## PROBLEM:
In the entries below, count the lines that contain the word "ASTextKitComponents" and give only that number.

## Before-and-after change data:
********************

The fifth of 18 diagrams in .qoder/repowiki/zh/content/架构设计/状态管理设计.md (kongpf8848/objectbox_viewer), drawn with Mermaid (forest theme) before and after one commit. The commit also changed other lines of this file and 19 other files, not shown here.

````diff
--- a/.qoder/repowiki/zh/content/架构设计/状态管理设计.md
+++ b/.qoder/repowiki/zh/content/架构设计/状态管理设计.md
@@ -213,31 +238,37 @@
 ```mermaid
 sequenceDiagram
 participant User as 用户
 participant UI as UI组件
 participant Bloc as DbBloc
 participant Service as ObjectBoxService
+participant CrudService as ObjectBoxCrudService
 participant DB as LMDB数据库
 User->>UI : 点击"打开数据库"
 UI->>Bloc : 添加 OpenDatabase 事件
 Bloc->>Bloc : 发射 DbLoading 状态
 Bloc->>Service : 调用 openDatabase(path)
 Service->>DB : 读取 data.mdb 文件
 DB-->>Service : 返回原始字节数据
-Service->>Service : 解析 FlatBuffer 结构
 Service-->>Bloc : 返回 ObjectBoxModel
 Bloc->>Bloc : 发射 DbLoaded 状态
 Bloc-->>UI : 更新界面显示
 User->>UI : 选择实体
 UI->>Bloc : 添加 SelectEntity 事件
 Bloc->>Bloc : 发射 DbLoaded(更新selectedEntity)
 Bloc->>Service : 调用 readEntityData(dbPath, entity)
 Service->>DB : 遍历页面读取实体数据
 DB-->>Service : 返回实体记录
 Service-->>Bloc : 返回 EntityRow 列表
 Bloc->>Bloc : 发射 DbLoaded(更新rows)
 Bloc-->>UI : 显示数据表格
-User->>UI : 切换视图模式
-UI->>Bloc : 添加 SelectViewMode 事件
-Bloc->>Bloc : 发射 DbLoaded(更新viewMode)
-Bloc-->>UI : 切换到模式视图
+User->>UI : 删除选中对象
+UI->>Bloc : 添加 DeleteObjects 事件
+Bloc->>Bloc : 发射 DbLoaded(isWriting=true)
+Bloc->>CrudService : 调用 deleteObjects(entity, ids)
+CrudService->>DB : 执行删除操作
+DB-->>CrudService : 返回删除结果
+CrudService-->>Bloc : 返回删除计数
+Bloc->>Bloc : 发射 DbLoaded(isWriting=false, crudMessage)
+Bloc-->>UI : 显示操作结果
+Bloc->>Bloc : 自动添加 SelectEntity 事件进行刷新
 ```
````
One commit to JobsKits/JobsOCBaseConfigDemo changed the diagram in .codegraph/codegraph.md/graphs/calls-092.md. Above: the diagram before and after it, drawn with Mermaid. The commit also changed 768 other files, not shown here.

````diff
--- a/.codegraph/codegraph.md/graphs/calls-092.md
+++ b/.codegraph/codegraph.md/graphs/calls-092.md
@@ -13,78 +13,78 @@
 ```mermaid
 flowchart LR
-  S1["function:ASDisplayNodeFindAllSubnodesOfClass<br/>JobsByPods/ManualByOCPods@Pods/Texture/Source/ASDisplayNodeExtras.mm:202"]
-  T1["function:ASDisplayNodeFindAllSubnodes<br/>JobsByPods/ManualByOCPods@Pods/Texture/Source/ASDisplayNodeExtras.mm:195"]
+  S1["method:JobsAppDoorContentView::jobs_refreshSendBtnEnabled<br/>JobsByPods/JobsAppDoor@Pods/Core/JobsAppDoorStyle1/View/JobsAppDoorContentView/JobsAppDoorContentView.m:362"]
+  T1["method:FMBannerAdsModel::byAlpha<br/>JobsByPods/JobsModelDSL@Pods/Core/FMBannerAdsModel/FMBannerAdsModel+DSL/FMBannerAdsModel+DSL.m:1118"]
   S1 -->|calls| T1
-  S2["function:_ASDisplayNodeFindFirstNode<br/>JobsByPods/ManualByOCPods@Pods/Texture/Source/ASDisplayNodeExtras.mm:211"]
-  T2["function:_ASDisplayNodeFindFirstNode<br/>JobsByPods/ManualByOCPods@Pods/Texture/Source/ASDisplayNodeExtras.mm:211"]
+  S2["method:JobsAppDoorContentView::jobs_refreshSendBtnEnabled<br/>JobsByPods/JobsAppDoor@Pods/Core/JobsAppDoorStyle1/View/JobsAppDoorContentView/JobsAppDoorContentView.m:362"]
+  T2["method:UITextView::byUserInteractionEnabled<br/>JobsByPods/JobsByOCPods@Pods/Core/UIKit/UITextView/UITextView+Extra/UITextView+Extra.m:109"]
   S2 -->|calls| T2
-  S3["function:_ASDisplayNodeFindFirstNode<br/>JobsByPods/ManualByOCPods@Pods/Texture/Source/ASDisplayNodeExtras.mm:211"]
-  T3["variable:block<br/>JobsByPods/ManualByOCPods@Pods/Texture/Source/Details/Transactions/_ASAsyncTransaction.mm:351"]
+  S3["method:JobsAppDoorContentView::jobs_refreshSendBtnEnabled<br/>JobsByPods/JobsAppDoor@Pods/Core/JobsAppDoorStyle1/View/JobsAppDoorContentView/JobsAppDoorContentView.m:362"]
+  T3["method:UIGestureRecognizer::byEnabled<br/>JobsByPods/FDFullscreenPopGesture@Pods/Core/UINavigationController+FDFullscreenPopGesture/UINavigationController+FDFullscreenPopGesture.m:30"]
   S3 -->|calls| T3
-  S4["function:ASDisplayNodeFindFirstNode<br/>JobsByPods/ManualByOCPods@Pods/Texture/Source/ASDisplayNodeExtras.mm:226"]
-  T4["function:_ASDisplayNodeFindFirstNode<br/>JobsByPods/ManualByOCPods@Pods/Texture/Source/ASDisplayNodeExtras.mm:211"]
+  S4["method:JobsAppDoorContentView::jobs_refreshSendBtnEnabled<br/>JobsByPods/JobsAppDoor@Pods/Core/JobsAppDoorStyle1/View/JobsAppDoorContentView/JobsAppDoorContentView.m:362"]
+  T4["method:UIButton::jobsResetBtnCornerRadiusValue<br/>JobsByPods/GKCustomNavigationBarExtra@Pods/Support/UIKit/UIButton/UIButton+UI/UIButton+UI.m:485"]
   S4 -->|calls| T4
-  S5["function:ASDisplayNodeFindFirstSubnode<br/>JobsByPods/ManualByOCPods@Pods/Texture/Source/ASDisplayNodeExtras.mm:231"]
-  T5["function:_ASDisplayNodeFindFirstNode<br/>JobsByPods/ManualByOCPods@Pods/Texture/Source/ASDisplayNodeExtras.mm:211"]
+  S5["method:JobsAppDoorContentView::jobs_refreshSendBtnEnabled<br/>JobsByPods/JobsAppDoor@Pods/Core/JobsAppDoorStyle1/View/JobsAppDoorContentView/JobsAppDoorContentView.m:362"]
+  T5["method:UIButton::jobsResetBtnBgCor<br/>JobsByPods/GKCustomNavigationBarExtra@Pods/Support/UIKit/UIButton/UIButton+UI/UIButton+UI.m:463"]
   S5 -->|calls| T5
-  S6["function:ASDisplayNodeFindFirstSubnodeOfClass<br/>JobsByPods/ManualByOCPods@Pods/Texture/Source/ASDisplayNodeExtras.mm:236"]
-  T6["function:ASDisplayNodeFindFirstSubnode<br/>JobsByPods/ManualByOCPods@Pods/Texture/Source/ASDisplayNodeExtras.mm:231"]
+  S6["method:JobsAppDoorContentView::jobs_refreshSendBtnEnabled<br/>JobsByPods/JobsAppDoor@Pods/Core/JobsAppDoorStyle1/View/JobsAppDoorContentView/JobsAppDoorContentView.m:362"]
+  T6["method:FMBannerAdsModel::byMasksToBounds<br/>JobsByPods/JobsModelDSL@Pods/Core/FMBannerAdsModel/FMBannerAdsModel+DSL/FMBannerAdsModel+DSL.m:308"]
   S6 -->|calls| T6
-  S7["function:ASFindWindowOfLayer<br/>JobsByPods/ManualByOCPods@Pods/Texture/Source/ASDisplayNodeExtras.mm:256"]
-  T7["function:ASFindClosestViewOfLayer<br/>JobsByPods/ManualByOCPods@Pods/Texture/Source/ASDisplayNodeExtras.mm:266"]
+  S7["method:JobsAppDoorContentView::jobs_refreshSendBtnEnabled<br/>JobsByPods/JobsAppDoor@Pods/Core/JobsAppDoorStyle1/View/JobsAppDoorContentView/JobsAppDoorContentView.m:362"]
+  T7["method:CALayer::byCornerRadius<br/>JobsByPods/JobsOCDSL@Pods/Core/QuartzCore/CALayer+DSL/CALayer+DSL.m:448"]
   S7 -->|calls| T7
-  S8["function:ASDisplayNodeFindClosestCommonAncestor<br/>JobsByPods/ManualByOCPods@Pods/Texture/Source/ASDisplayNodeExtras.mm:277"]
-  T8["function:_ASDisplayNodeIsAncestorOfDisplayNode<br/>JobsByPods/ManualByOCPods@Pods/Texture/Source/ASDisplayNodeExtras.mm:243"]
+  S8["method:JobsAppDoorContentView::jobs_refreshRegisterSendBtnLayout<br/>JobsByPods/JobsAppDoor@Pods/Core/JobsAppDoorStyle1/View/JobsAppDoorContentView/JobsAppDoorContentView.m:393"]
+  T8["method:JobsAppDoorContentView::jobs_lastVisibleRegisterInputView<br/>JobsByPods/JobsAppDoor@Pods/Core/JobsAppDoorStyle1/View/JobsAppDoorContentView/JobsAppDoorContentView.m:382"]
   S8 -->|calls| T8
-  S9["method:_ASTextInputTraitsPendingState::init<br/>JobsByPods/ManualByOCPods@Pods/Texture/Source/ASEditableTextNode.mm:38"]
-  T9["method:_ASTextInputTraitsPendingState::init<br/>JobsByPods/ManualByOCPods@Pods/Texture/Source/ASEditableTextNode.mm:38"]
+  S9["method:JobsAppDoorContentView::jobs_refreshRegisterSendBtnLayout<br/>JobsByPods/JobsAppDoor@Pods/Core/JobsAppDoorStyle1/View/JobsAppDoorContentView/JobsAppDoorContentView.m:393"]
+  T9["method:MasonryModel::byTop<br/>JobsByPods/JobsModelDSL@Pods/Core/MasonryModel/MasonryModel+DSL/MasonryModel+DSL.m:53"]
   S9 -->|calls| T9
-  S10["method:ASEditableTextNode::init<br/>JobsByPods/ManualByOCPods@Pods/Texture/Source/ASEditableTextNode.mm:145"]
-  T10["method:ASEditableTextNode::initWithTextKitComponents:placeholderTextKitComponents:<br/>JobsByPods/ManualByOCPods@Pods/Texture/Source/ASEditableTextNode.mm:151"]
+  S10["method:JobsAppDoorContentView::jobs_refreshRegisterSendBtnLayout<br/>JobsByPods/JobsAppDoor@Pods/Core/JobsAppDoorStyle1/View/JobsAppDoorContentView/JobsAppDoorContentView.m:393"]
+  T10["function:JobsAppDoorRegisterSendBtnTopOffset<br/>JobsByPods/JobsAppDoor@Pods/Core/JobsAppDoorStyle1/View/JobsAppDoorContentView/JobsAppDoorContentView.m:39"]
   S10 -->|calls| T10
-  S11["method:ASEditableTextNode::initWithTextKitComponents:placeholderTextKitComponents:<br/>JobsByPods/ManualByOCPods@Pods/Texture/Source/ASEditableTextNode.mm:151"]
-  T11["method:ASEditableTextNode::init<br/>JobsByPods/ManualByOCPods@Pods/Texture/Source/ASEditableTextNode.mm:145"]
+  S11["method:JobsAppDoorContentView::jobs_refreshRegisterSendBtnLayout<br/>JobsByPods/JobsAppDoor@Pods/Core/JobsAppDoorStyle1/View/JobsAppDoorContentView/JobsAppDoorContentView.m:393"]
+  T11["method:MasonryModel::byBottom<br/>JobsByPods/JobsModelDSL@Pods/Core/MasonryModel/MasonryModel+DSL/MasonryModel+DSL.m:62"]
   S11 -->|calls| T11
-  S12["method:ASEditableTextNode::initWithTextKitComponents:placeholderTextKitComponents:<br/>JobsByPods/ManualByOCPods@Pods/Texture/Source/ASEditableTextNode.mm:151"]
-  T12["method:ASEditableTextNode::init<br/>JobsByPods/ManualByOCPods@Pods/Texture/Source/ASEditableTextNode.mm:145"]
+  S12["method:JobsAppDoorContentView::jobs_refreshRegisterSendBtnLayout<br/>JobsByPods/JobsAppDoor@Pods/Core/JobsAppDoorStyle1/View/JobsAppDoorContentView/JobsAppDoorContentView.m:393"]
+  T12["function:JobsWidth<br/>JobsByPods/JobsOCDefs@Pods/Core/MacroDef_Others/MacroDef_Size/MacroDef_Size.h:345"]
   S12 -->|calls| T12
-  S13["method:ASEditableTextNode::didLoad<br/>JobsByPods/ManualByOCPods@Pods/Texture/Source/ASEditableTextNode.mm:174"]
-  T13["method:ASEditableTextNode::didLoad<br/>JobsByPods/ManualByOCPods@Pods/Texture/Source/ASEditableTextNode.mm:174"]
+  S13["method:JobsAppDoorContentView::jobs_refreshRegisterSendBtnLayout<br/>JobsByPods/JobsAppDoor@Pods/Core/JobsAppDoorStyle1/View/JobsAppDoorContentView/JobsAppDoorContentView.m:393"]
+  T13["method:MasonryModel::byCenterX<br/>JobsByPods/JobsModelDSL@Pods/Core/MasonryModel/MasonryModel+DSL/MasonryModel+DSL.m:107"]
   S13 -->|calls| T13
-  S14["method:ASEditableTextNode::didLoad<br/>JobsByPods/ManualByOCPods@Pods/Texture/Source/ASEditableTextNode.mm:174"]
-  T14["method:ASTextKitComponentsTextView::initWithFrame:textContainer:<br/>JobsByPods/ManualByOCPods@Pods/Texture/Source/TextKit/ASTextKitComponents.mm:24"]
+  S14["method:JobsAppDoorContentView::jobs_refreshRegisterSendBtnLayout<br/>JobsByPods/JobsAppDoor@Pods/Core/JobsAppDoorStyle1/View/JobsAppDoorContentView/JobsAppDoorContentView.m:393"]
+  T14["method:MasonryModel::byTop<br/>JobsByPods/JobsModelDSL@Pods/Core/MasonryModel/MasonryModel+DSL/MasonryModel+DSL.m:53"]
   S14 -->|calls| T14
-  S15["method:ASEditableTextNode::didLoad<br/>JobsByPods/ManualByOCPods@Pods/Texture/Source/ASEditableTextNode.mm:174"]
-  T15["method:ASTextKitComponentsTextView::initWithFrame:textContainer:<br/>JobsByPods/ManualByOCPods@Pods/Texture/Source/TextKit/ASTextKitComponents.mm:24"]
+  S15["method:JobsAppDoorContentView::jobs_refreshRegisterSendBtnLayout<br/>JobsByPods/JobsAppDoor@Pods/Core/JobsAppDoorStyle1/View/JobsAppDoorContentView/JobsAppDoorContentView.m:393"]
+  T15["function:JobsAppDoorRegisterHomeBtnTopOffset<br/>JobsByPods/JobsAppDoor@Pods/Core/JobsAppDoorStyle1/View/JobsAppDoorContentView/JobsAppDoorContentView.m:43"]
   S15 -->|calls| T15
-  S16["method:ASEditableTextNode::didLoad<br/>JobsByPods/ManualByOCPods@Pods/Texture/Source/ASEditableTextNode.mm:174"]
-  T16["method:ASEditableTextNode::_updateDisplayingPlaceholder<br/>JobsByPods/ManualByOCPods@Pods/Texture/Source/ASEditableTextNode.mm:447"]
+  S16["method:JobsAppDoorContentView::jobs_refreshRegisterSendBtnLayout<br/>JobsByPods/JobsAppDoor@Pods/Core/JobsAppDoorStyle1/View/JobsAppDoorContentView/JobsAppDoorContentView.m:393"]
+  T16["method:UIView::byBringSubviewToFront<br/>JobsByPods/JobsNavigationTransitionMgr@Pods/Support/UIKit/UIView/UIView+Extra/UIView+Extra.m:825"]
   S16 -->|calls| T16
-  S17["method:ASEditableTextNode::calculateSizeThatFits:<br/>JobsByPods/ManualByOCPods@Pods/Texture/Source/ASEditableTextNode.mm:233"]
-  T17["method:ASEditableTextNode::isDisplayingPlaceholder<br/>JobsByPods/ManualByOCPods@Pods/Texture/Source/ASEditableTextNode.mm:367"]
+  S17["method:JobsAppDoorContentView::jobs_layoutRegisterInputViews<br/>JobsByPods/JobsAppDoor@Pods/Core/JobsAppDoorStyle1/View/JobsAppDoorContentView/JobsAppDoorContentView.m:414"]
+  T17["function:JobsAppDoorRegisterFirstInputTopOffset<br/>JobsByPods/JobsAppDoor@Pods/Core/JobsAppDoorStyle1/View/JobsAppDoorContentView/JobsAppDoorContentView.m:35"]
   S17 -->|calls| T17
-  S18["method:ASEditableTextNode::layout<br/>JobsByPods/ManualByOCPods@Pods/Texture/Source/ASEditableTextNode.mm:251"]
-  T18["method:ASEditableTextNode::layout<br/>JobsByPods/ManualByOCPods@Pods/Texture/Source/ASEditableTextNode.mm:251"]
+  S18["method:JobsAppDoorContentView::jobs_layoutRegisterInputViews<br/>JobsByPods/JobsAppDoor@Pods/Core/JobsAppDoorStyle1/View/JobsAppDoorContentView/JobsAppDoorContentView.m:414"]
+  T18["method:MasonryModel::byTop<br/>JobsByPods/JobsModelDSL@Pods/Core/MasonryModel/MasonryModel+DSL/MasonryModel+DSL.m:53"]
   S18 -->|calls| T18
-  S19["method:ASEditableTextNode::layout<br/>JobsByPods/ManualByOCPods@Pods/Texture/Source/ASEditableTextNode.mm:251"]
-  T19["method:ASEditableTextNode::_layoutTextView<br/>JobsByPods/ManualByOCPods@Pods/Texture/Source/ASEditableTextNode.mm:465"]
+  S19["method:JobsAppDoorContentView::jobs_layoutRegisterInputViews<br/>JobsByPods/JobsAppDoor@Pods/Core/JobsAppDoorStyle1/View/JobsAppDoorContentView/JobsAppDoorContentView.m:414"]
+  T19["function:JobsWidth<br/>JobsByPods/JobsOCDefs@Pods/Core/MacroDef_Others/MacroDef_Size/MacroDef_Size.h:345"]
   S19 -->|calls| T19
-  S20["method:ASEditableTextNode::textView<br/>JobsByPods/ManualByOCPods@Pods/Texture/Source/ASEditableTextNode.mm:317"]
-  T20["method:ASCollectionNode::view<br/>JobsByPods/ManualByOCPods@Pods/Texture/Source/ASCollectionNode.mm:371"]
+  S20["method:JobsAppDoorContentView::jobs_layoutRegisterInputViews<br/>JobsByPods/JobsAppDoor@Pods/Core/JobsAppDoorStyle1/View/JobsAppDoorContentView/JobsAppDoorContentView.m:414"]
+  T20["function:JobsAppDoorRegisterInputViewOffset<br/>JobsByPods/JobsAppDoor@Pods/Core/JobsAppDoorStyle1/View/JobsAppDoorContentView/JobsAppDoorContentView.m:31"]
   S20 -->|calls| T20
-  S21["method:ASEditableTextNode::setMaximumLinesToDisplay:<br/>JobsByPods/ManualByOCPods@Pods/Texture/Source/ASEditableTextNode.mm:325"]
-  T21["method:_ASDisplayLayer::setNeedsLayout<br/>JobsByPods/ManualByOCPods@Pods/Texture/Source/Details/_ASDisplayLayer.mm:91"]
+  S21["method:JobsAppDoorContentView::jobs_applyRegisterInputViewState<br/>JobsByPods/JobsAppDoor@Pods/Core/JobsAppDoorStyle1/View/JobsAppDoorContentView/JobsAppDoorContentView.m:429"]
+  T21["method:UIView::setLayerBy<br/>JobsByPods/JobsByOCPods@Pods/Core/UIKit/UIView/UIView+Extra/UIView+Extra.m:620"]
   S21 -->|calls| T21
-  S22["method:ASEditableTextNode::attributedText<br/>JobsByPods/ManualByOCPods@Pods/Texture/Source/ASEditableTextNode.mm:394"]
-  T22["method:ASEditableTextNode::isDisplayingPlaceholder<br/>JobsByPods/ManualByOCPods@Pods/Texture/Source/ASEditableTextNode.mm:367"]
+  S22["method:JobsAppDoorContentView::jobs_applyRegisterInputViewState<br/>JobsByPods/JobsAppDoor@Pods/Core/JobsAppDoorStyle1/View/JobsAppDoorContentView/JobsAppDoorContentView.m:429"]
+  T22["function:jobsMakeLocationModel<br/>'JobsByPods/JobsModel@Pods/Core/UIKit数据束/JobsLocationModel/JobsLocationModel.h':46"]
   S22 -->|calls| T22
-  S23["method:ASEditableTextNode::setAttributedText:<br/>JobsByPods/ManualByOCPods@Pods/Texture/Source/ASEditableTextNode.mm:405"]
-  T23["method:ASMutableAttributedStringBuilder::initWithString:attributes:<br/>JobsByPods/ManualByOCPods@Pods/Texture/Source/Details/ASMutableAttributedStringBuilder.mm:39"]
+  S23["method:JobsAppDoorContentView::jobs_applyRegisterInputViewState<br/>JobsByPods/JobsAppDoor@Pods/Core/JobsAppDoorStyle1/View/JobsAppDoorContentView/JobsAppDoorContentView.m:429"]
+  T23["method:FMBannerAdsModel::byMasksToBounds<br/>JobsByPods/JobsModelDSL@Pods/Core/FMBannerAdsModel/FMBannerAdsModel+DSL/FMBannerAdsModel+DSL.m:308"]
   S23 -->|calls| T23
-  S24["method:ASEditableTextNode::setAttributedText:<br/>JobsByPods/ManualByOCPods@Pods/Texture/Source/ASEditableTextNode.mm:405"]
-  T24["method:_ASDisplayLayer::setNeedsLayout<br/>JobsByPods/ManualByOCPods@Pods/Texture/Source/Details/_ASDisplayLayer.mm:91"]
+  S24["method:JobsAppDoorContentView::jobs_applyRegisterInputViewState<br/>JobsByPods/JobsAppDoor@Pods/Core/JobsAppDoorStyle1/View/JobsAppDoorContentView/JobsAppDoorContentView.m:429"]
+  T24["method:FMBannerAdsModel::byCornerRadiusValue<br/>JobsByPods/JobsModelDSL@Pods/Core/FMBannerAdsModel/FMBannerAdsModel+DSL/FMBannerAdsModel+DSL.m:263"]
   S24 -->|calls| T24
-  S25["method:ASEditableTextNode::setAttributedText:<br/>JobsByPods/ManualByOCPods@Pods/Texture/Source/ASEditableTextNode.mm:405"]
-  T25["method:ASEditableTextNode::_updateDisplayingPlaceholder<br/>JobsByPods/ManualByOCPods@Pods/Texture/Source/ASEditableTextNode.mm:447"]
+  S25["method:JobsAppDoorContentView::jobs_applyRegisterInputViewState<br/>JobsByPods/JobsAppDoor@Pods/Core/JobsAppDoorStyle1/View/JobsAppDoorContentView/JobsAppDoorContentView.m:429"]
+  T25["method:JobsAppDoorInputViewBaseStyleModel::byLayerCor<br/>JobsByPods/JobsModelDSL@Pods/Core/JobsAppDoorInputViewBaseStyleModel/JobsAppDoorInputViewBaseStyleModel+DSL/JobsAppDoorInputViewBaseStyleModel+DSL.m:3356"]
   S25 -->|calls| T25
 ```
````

********************

## OUTPUT:
2